-- Opening Marker --

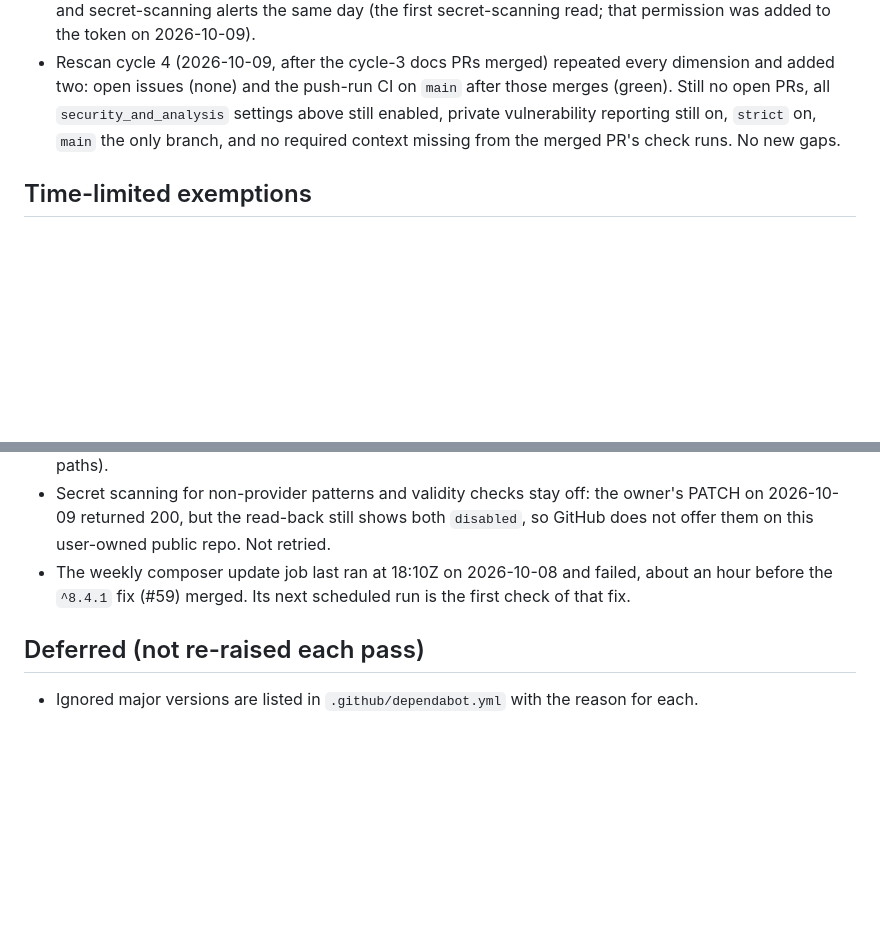
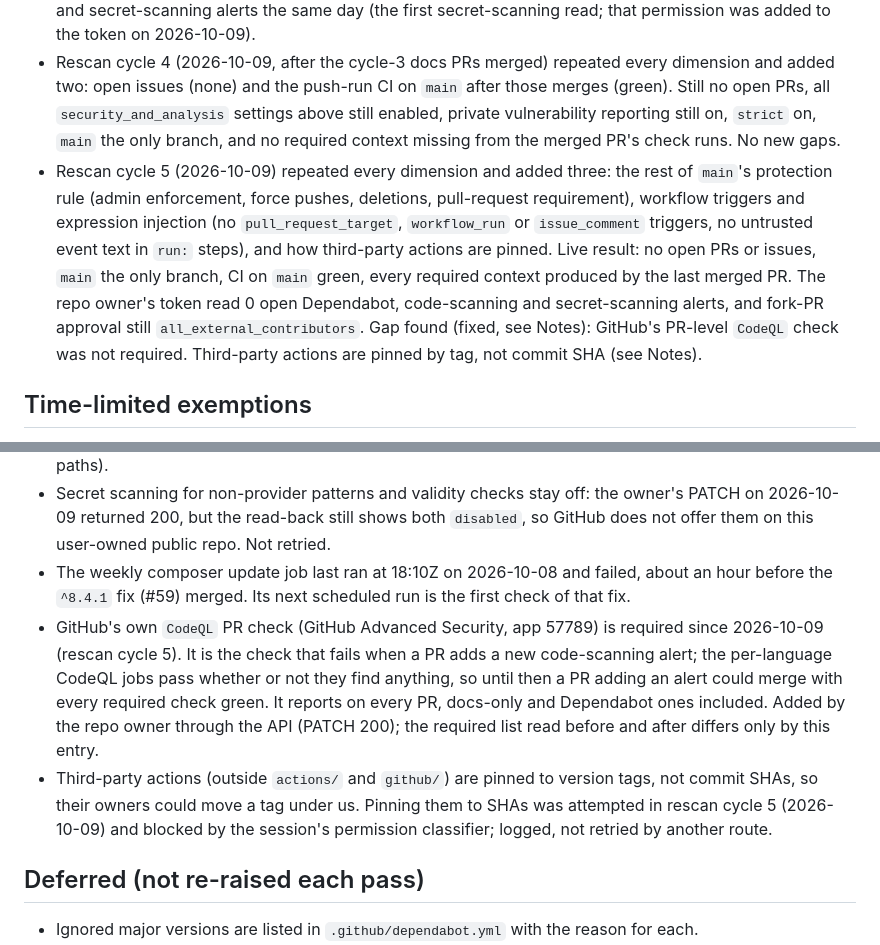
Before and after one commit to arb-rajab/bookslot, a Markdown page: docs/dependabot-status.md, 2 parts joined by grey strips. GitHub-like rendering; blank space fills up the shorter version.

Commit message:
docs: record rescan cycle 5 (required CodeQL PR check, workflow audit) (#71)
Claude-Session: https://claude.ai/code/session_01CK7cKG59wtz9pYYgG3AnJ2

Co-authored-by: Claude <noreply@anthropic.com>

```diff
--- a/docs/dependabot-status.md
+++ b/docs/dependabot-status.md
@@ -16,6 +16,7 @@ _Last updated: 2026-10-09. Maintained during the Dependabot clean-up pass; updat
 - Last full rescan: 2026-10-09. Checked open PRs (none), default-branch and scheduled CI, Dependabot update jobs, ecosystem coverage (no new manifests since 2026-10-08), Actions pins, exemption expiry dates and stray branches, plus three new dimensions: branch-protection required contexts against the check runs a PR actually produces, the repo's `security_and_analysis` settings, and check-run annotations on `main`. No required context is stale. The annotations showed `ubuntu-latest` moving to Ubuntu 26 from 2026-10-19, so every job is now pinned to `ubuntu-24.04` (see Notes). The full-history gitleaks scan was not repeated: the only commits since 2026-10-08 are docs and CI changes, each scanned by the push-run gitleaks job. Rescan cycle 2 (same day, after those pins merged) repeated every dimension and added one: each repo's `SECURITY.md` and whether GitHub private vulnerability reporting is enabled.
 - Rescan cycle 3 (2026-10-09) repeated every dimension and added three: fork-PR workflow approval, whether `main` requires branches to be up to date before merging (`strict`), and the extra secret-scanning settings (non-provider patterns, validity checks). Live result: no open PRs; `security_and_analysis` shows secret scanning, push protection and Dependabot security updates enabled; private vulnerability reporting enabled; every required context is produced by the last merged PR's check runs and none is missing. The repo owner's token read 0 open Dependabot, code-scanning and secret-scanning alerts the same day (the first secret-scanning read; that permission was added to the token on 2026-10-09).
 - Rescan cycle 4 (2026-10-09, after the cycle-3 docs PRs merged) repeated every dimension and added two: open issues (none) and the push-run CI on `main` after those merges (green). Still no open PRs, all `security_and_analysis` settings above still enabled, private vulnerability reporting still on, `strict` on, `main` the only branch, and no required context missing from the merged PR's check runs. No new gaps.
+- Rescan cycle 5 (2026-10-09) repeated every dimension and added three: the rest of `main`'s protection rule (admin enforcement, force pushes, deletions, pull-request requirement), workflow triggers and expression injection (no `pull_request_target`, `workflow_run` or `issue_comment` triggers, no untrusted event text in `run:` steps), and how third-party actions are pinned. Live result: no open PRs or issues, `main` the only branch, CI on `main` green, every required context produced by the last merged PR. The repo owner's token read 0 open Dependabot, code-scanning and secret-scanning alerts, and fork-PR approval still `all_external_contributors`. Gap found (fixed, see Notes): GitHub's PR-level `CodeQL` check was not required. Third-party actions are pinned by tag, not commit SHA (see Notes).
 
 ## Time-limited exemptions
 
@@ -35,6 +36,8 @@ _Last updated: 2026-10-09. Maintained during the Dependabot clean-up pass; updat
 - Fork-PR workflow approval is `all_external_contributors` (set by the repo owner through the API on 2026-10-09, PUT 204, read back with the owner's token because the session's proxy blocks Actions paths).
 - Secret scanning for non-provider patterns and validity checks stay off: the owner's PATCH on 2026-10-09 returned 200, but the read-back still shows both `disabled`, so GitHub does not offer them on this user-owned public repo. Not retried.
 - The weekly composer update job last ran at 18:10Z on 2026-10-08 and failed, about an hour before the `^8.4.1` fix (#59) merged. Its next scheduled run is the first check of that fix.
+- GitHub's own `CodeQL` PR check (GitHub Advanced Security, app 57789) is required since 2026-10-09 (rescan cycle 5). It is the check that fails when a PR adds a new code-scanning alert; the per-language CodeQL jobs pass whether or not they find anything, so until then a PR adding an alert could merge with every required check green. It reports on every PR, docs-only and Dependabot ones included. Added by the repo owner through the API (PATCH 200); the required list read before and after differs only by this entry.
+- Third-party actions (outside `actions/` and `github/`) are pinned to version tags, not commit SHAs, so their owners could move a tag under us. Pinning them to SHAs was attempted in rescan cycle 5 (2026-10-09) and blocked by the session's permission classifier; logged, not retried by another route.
 
 ## Deferred (not re-raised each pass)
 
```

-- Closing Marker --

**WHAT YOU HAVE TO DO**
Print, word for word, every entry shown above; the pictures stay out.

**PROBLEM SOLUTION**
Before and after one commit to arb-rajab/bookslot, a Markdown page: docs/dependabot-status.md, 2 parts joined by grey strips. GitHub-like rendering; blank space fills up the shorter version.

Commit message:
docs: record rescan cycle 5 (required CodeQL PR check, workflow audit) (#71)
Claude-Session: https://claude.ai/code/session_01CK7cKG59wtz9pYYgG3AnJ2

Co-authored-by: Claude <noreply@anthropic.com>

```diff
--- a/docs/dependabot-status.md
+++ b/docs/dependabot-status.md
@@ -16,6 +16,7 @@ _Last updated: 2026-10-09. Maintained during the Dependabot clean-up pass; updat
 - Last full rescan: 2026-10-09. Checked open PRs (none), default-branch and scheduled CI, Dependabot update jobs, ecosystem coverage (no new manifests since 2026-10-08), Actions pins, exemption expiry dates and stray branches, plus three new dimensions: branch-protection required contexts against the check runs a PR actually produces, the repo's `security_and_analysis` settings, and check-run annotations on `main`. No required context is stale. The annotations showed `ubuntu-latest` moving to Ubuntu 26 from 2026-10-19, so every job is now pinned to `ubuntu-24.04` (see Notes). The full-history gitleaks scan was not repeated: the only commits since 2026-10-08 are docs and CI changes, each scanned by the push-run gitleaks job. Rescan cycle 2 (same day, after those pins merged) repeated every dimension and added one: each repo's `SECURITY.md` and whether GitHub private vulnerability reporting is enabled.
 - Rescan cycle 3 (2026-10-09) repeated every dimension and added three: fork-PR workflow approval, whether `main` requires branches to be up to date before merging (`strict`), and the extra secret-scanning settings (non-provider patterns, validity checks). Live result: no open PRs; `security_and_analysis` shows secret scanning, push protection and Dependabot security updates enabled; private vulnerability reporting enabled; every required context is produced by the last merged PR's check runs and none is missing. The repo owner's token read 0 open Dependabot, code-scanning and secret-scanning alerts the same day (the first secret-scanning read; that permission was added to the token on 2026-10-09).
 - Rescan cycle 4 (2026-10-09, after the cycle-3 docs PRs merged) repeated every dimension and added two: open issues (none) and the push-run CI on `main` after those merges (green). Still no open PRs, all `security_and_analysis` settings above still enabled, private vulnerability reporting still on, `strict` on, `main` the only branch, and no required context missing from the merged PR's check runs. No new gaps.
+- Rescan cycle 5 (2026-10-09) repeated every dimension and added three: the rest of `main`'s protection rule (admin enforcement, force pushes, deletions, pull-request requirement), workflow triggers and expression injection (no `pull_request_target`, `workflow_run` or `issue_comment` triggers, no untrusted event text in `run:` steps), and how third-party actions are pinned. Live result: no open PRs or issues, `main` the only branch, CI on `main` green, every required context produced by the last merged PR. The repo owner's token read 0 open Dependabot, code-scanning and secret-scanning alerts, and fork-PR approval still `all_external_contributors`. Gap found (fixed, see Notes): GitHub's PR-level `CodeQL` check was not required. Third-party actions are pinned by tag, not commit SHA (see Notes).
 
 ## Time-limited exemptions
 
@@ -35,6 +36,8 @@ _Last updated: 2026-10-09. Maintained during the Dependabot clean-up pass; updat
 - Fork-PR workflow approval is `all_external_contributors` (set by the repo owner through the API on 2026-10-09, PUT 204, read back with the owner's token because the session's proxy blocks Actions paths).
 - Secret scanning for non-provider patterns and validity checks stay off: the owner's PATCH on 2026-10-09 returned 200, but the read-back still shows both `disabled`, so GitHub does not offer them on this user-owned public repo. Not retried.
 - The weekly composer update job last ran at 18:10Z on 2026-10-08 and failed, about an hour before the `^8.4.1` fix (#59) merged. Its next scheduled run is the first check of that fix.
+- GitHub's own `CodeQL` PR check (GitHub Advanced Security, app 57789) is required since 2026-10-09 (rescan cycle 5). It is the check that fails when a PR adds a new code-scanning alert; the per-language CodeQL jobs pass whether or not they find anything, so until then a PR adding an alert could merge with every required check green. It reports on every PR, docs-only and Dependabot ones included. Added by the repo owner through the API (PATCH 200); the required list read before and after differs only by this entry.
+- Third-party actions (outside `actions/` and `github/`) are pinned to version tags, not commit SHAs, so their owners could move a tag under us. Pinning them to SHAs was attempted in rescan cycle 5 (2026-10-09) and blocked by the session's permission classifier; logged, not retried by another route.
 
 ## Deferred (not re-raised each pass)
 
```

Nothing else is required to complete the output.